Some of the series’ diverse locations include a mix of man-made and natural environments, each with its own set of challenges and characteristics. “A man-made environment might have some logic to it, the way it’s created. A cave system is nature, so it has zero logic,” explains Boyle. “Every sort of zero-light environment that you could possibly find has a different personality. They’re essentially characters themselves.”
And as a producer of the series, Boyle has been witness to the intense shoots and knows firsthand what these survivalists are up against. He calls the zero-light experience “claustrophobic. The darkness creeps in at the sides of you at all times.” He also says that darkness becomes oppressive and palpable, and “you can feel it in your bones.”

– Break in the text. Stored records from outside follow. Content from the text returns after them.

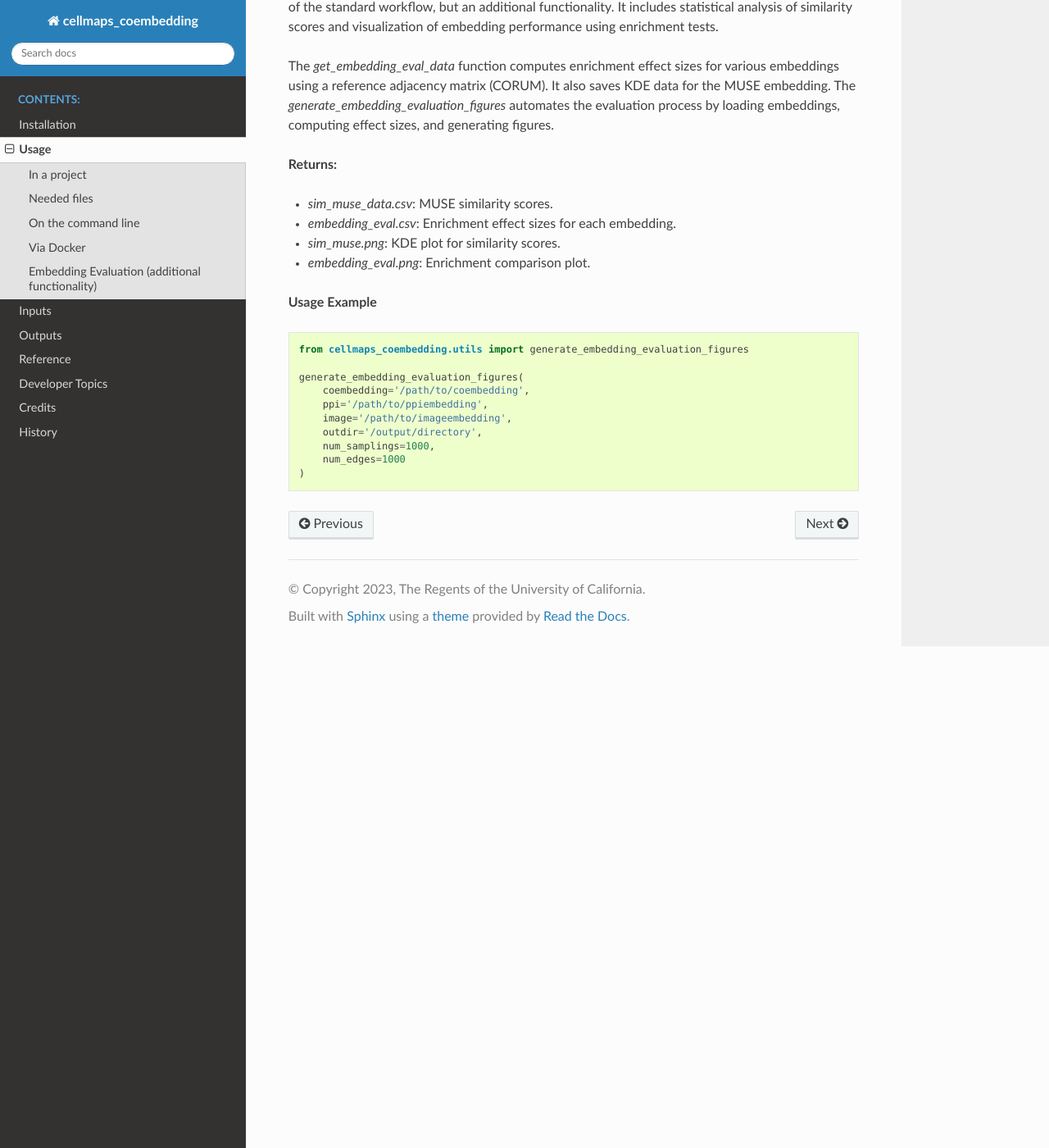
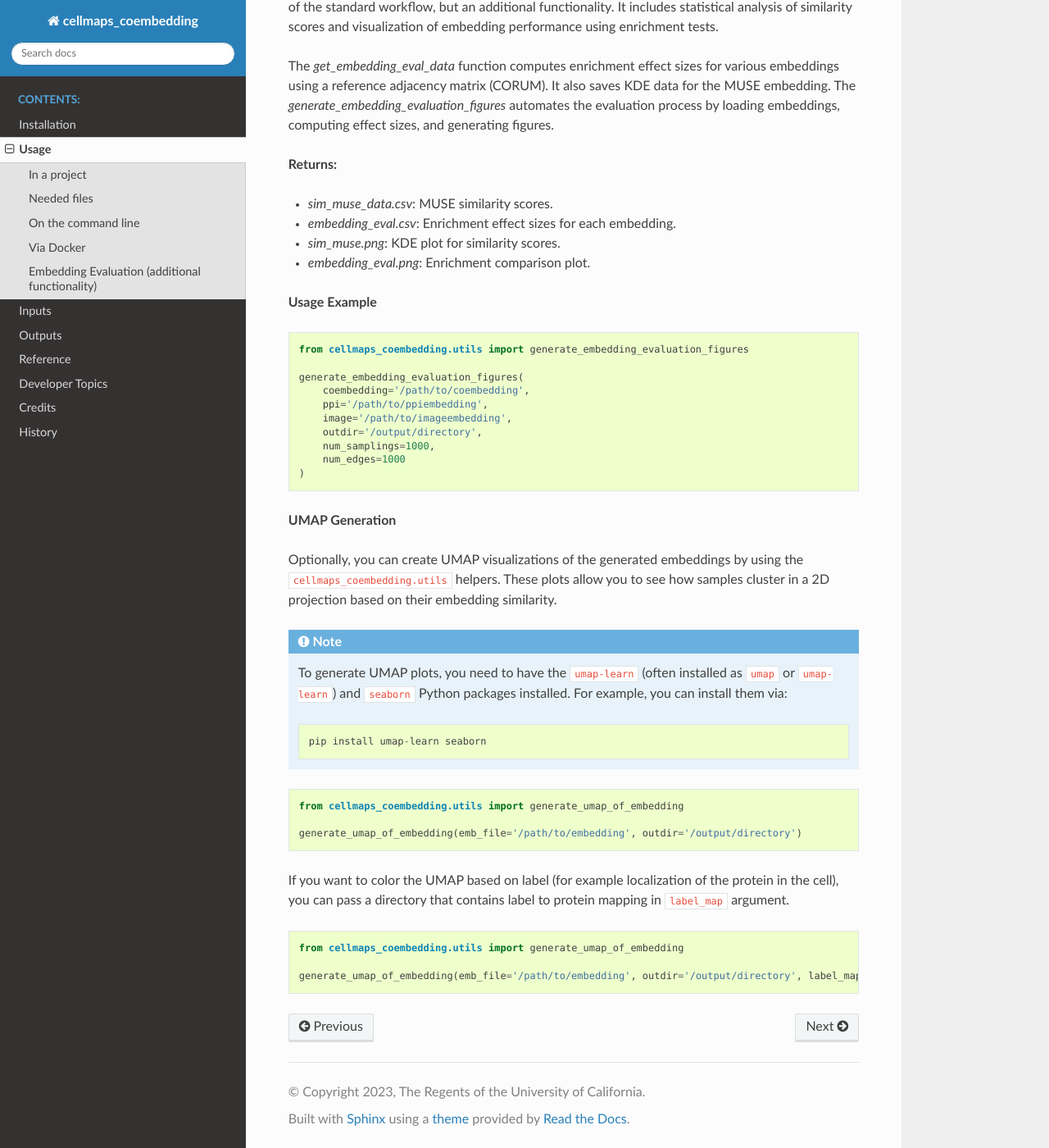
Before and after one commit to wadeschulz/cellmaps_coembedding_experimental, a Sphinx documentation site: the page built from docs/usage.rst, in a window 1280 px wide and 1400 px high, scrolled down 2816 px. Shown: the whole window at 82% size. Built offline with Sphinx 7.4.7 and the Read the Docs theme 3.1.0, drawn with Linux system fonts in a browser that asks for light colours.

Commit message:
Add documentation for umap

```diff
--- a/docs/usage.rst
+++ b/docs/usage.rst
@@ -116,8 +116,6 @@ The `cellmaps_coembedding.utils` module provides functions for evaluating embedd
 but an additional functionality. It includes statistical analysis of similarity scores and
 visualization of embedding performance using enrichment tests.
 
-
-
 The `get_embedding_eval_data` function computes enrichment effect sizes for various embeddings using a reference
 adjacency matrix (CORUM). It also saves KDE data for the MUSE embedding. The `generate_embedding_evaluation_figures`
 automates the evaluation process by loading embeddings, computing effect sizes, and generating figures.
@@ -146,3 +144,30 @@ automates the evaluation process by loading embeddings, computing effect sizes,
         num_samplings=1000,
         num_edges=1000
     )
+
+
+**UMAP Generation**
+
+Optionally, you can create UMAP visualizations of the generated embeddings by using the ``cellmaps_coembedding.utils``
+helpers. These plots allow you to see how samples cluster in a 2D projection based on their embedding similarity.
+
+.. note::
+   To generate UMAP plots, you need to have the ``umap-learn`` (often installed as ``umap`` or ``umap-learn``) and ``seaborn`` Python packages installed. For example, you can install them via::
+
+     pip install umap-learn seaborn
+
+
+.. code-block::
+
+    from cellmaps_coembedding.utils import generate_umap_of_embedding
+
+    generate_umap_of_embedding(emb_file='/path/to/embedding', outdir='/output/directory')
+
+If you want to color the UMAP based on label (for example localization of the protein in the cell), you can pass a
+directory that contains label to protein mapping in ``label_map`` argument.
+
+.. code-block::
+
+    from cellmaps_coembedding.utils import generate_umap_of_embedding
+
+    generate_umap_of_embedding(emb_file='/path/to/embedding', outdir='/output/directory', label_map=location_dict)
```
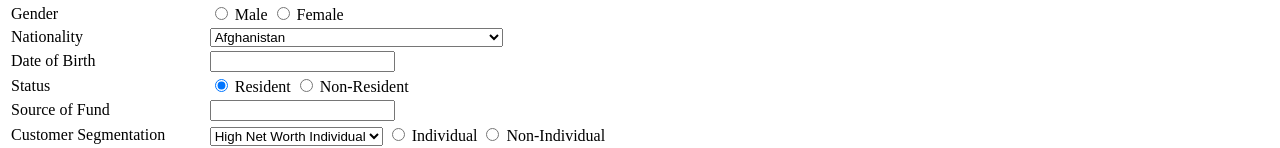
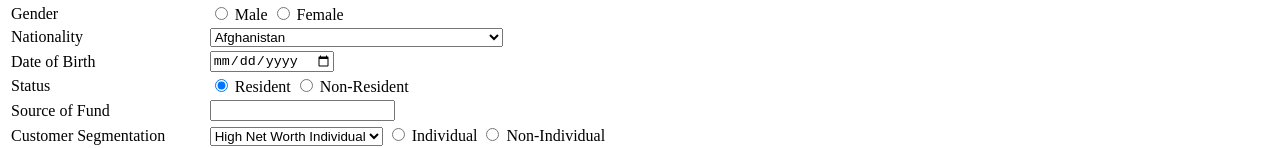
Before and after one commit to abdhay818/ctfkl_real-time_customer_risk_rating, a plain HTML site: page web/index.html in a window 1280 px wide. Shown: the part 403-551 px from the top of the page. Drawn offline with Linux system fonts and the light colour scheme.

Commit message:
Modify DOB fiekd to use input type=Date.

```diff
--- a/web/index.html
+++ b/web/index.html
@@ -334,7 +334,7 @@
         </tr>
         <tr>
             <td>Date of Birth</td>
-            <td><input type="text" name="DOB"></td>
+            <td><input id="DOB" type="date" value="Select Date"></td>
         </tr>
         <tr>
             <td>Status</td>
```
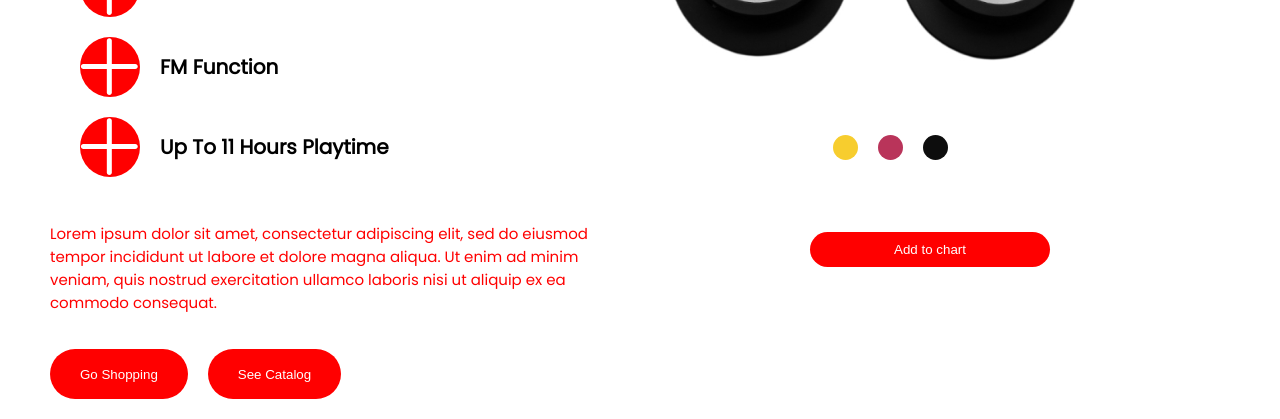
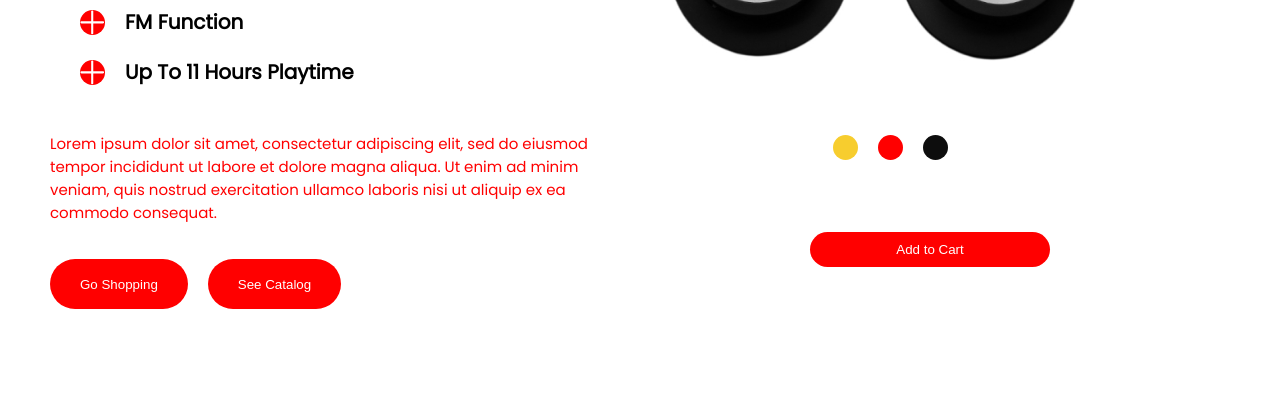
Before and after one commit to kr-sarvesh/Product-homepage-lco, a plain HTML site: page index.html in a window 1280 px wide. Shown: the part 487-906 px from the top of the page. After the commit the page ends 834 px from the top, so only its background shows below. Drawn offline with Linux system fonts and the light colour scheme.

Commit message:
left section bullet size updated

```diff
--- a/css/style.css
+++ b/css/style.css
@@ -84,10 +84,11 @@ nav .icons .icon:hover {
   margin-bottom: 20px;
 }
 
-.sub-headlines h5 > img {
+.sub-headlines .sub-headline img {
   background-color: red;
   border-radius: 50px;
-  height: 60px;
+  height: 25px;
+  width: 25px;
   cursor: pointer;
 }
 .sub-headlines .sub-headline {
@@ -181,7 +182,7 @@ nav .icons .icon:hover {
   height: 25px;
   width: 25px;
   border-radius: 25px;
-  background-color: #b9345a;
+  background-color: red;
   cursor: pointer;
   margin-right: 20px;
 }
--- a/index.html
+++ b/index.html
@@ -85,7 +85,7 @@
             <div class="dot tomato-dot"></div>
             <div class="dot black-dot"></div>
           </div>
-          <button class="action-btn">Add to chart</button>
+          <button class="action-btn">Add to Cart</button>
         </div>
       </div>
     </div>
```
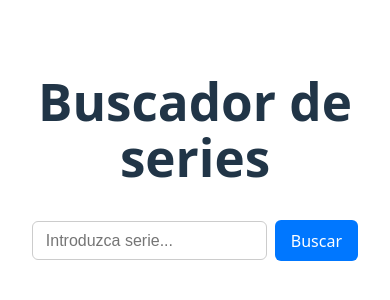
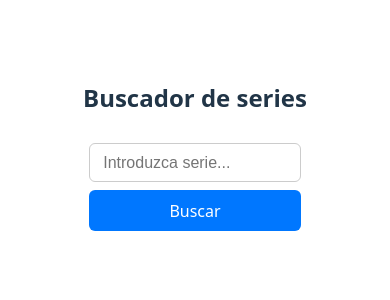
Before and after one commit to Vaibs16/Practica1-WebCliente-LinoVives, a React (Vite) app in the folder Practica1-LinoVives/: page / in a window 390 px wide. Shown: the part 256-556 px from the top of the page. Built offline with nearby package versions, Linux system fonts and the light colour scheme.

Commit message:
Queries CSS
He añadido queries de CSS para que sea responsive

```diff
--- a/Practica1-LinoVives/src/App.css
+++ b/Practica1-LinoVives/src/App.css
@@ -13,3 +13,20 @@
   align-items: center;
   margin: 2rem 0;
 }
+
+@media (max-width: 600px) {
+  .app-container {
+    max-width: 100%;
+    padding: 0 0.5rem;
+  }
+
+  h1 {
+    font-size: 1.5rem;
+  }
+}
+
+@media (min-width: 1200px) {
+  .app-container {
+    max-width: 900px;
+  }
+}
--- a/Practica1-LinoVives/src/App.jsx
+++ b/Practica1-LinoVives/src/App.jsx
@@ -11,8 +11,7 @@ export default function App() {
     console.log("Buscando:", query);
   }
   return (
-
-    <div>
+    <div className='app-container'>
       <h1>Buscador de series</h1>
 
       <div className="search-container">
--- a/Practica1-LinoVives/src/components/SearchBar.css
+++ b/Practica1-LinoVives/src/components/SearchBar.css
@@ -29,3 +29,15 @@
 .search-button:hover {
   background-color: #005fd1;
 }
+
+@media (max-width: 600px) {
+  .search-form {
+    flex-direction: column;
+    align-items: stretch;
+    max-width: 90%;
+  }
+
+  .search-button {
+    width: 100%;
+  }
+}
--- a/Practica1-LinoVives/src/components/SearchBar.jsx
+++ b/Practica1-LinoVives/src/components/SearchBar.jsx
@@ -1,5 +1,5 @@
-import { useState } from "react";
-import './SearchBar.css';
+import { useState } from "react"
+import './SearchBar.css'
 
 export default function SearchBar( {onSearch} ) {
 
```
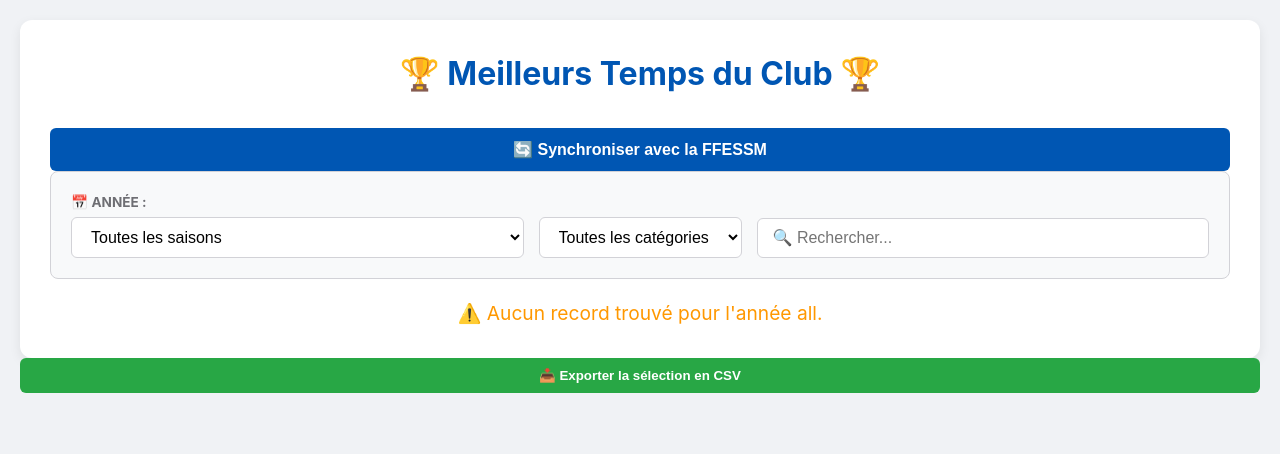
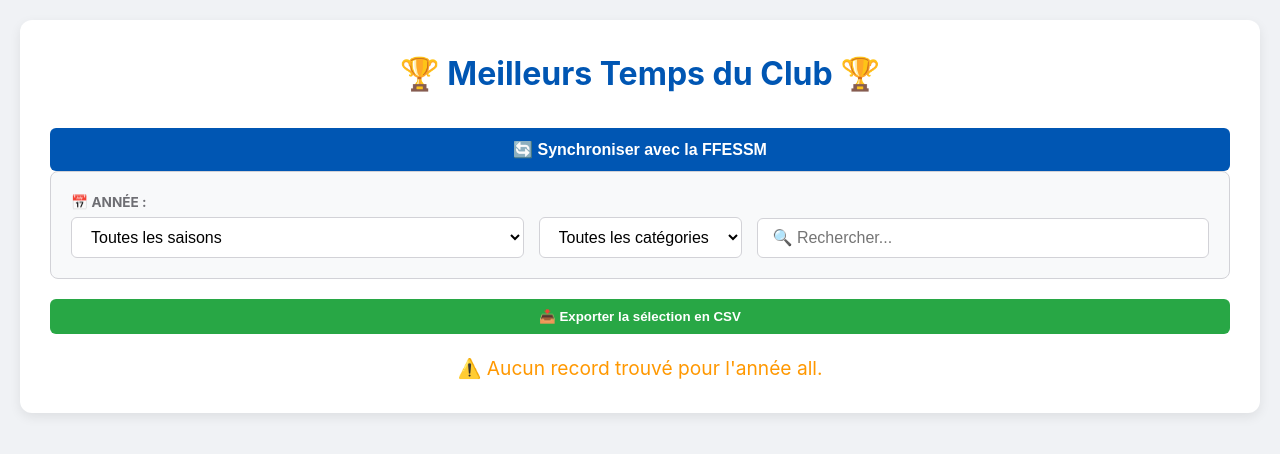
Before and after one commit to Titiss77/integration-intranap, a PHP site: page / in a window 1280 px wide. Shown: the top 454 px of the page. Run offline with PHP 8.4, Linux system fonts and the light colour scheme; data comes from the database, SQL or seed files in the repository; data that the repository does not hold is empty.

Commit message:
L'export est remonté

```diff
--- a/views/dashboard.php
+++ b/views/dashboard.php
@@ -69,6 +69,13 @@
                 <input type='text' id='searchInput' onkeyup='filterData()' placeholder='🔍 Rechercher...'>
             </div>
         </div>
+
+        <div class='control-item'>
+                <button type="button" onclick="exporterCsv()"
+                    style="background-color: #28a745; margin-bottom:20px; color: white; border: none; padding: 10px 15px; border-radius: 6px; cursor: pointer; font-weight: bold; width: 100%; height: 100%;">
+                    📥 Exporter la sélection en CSV
+                </button>
+            </div>
 
         <?php if (empty($lignes_bdd)) { ?>
         <p style='text-align:center; color:#ff9800; font-size:1.2em;'>
@@ -150,13 +157,6 @@
         </div>
     </div>
 
-    <div class='control-item'>
-                <button type="button" onclick="exporterCsv()"
-                    style="background-color: #28a745; color: white; border: none; padding: 10px 15px; border-radius: 6px; cursor: pointer; font-weight: bold; width: 100%; height: 100%;">
-                    📥 Exporter la sélection en CSV
-                </button>
-            </div>
-
 </body>
 
 </html>
```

Boyle shares that capturing action for television when there’s nothing to “see” presented its own challenges. Since a black, blank screen doesn’t make for exciting TV, the show’s producers unleashed their inner MacGyver to enhance pre-existing infrared, thermal and night vision technology, and create new post-production tools so there’s something for viewers to watch. The result is TV unlike any you’ve ever seen.
And despite the 2-night event’s high-tech toys and tricks, the drama ultimately comes down to interesting and inspiring people matching wits against unforgiving locations, and persevering despite insurmountable odds. And because of the nature of Darkness, where the challenge seems far more mental than physical, it may turn out that the summer’s most riveting show to watch has absolutely nothing to see.
Darkness > Discovery Channel > Wednesday, Aug. 2 & Thursday, 3 at 10pm